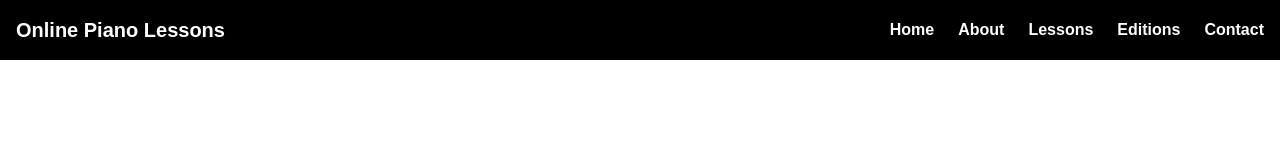
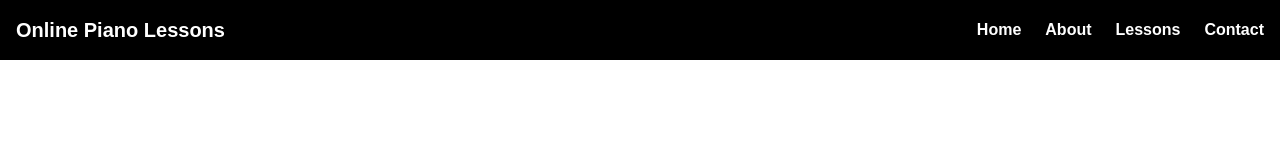
Before and after one commit to kulisic4/my-next-portfolio, a Next.js app: page / in a window 1280 px wide. Shown: the top 160 px of the page. Built offline with nearby package versions, Linux system fonts and the light colour scheme.

Commit message:
hiding editions in navbar, for when its ready for use

```diff
--- a/components/NavBar.tsx
+++ b/components/NavBar.tsx
@@ -38,9 +38,9 @@ export default function Navbar() {
           Lessons
         </Link>
 
-        <Link href="/projects" className="hover:text-sky-200">
+        {/*<Link href="/projects" className="hover:text-sky-200">
           Editions
-        </Link>
+        </Link>*/}
         <Link href="/contact" className="hover:text-sky-200">
           Contact
         </Link>
@@ -78,13 +78,13 @@ export default function Navbar() {
             >
               Lessons
             </Link>
-            <Link
+            {/* <Link
               href="/projects"
               className="hover:text-sky-200"
               onClick={() => setIsOpen(false)}
             >
               Editions
-            </Link>
+            </Link>*/}
             <Link
               href="/contact"
               className="hover:text-sky-200"
```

------------------------------------------------------------

#### Exercise details:
The job is to set down the whole listing exactly, excluding any images.

#### Result:
Before and after one commit to kulisic4/my-next-portfolio, a Next.js app: page / in a window 1280 px wide. Shown: the top 160 px of the page. Built offline with nearby package versions, Linux system fonts and the light colour scheme.

Commit message:
hiding editions in navbar, for when its ready for use

```diff
--- a/components/NavBar.tsx
+++ b/components/NavBar.tsx
@@ -38,9 +38,9 @@ export default function Navbar() {
           Lessons
         </Link>
 
-        <Link href="/projects" className="hover:text-sky-200">
+        {/*<Link href="/projects" className="hover:text-sky-200">
           Editions
-        </Link>
+        </Link>*/}
         <Link href="/contact" className="hover:text-sky-200">
           Contact
         </Link>
@@ -78,13 +78,13 @@ export default function Navbar() {
             >
               Lessons
             </Link>
-            <Link
+            {/* <Link
               href="/projects"
               className="hover:text-sky-200"
               onClick={() => setIsOpen(false)}
             >
               Editions
-            </Link>
+            </Link>*/}
             <Link
               href="/contact"
               className="hover:text-sky-200"
```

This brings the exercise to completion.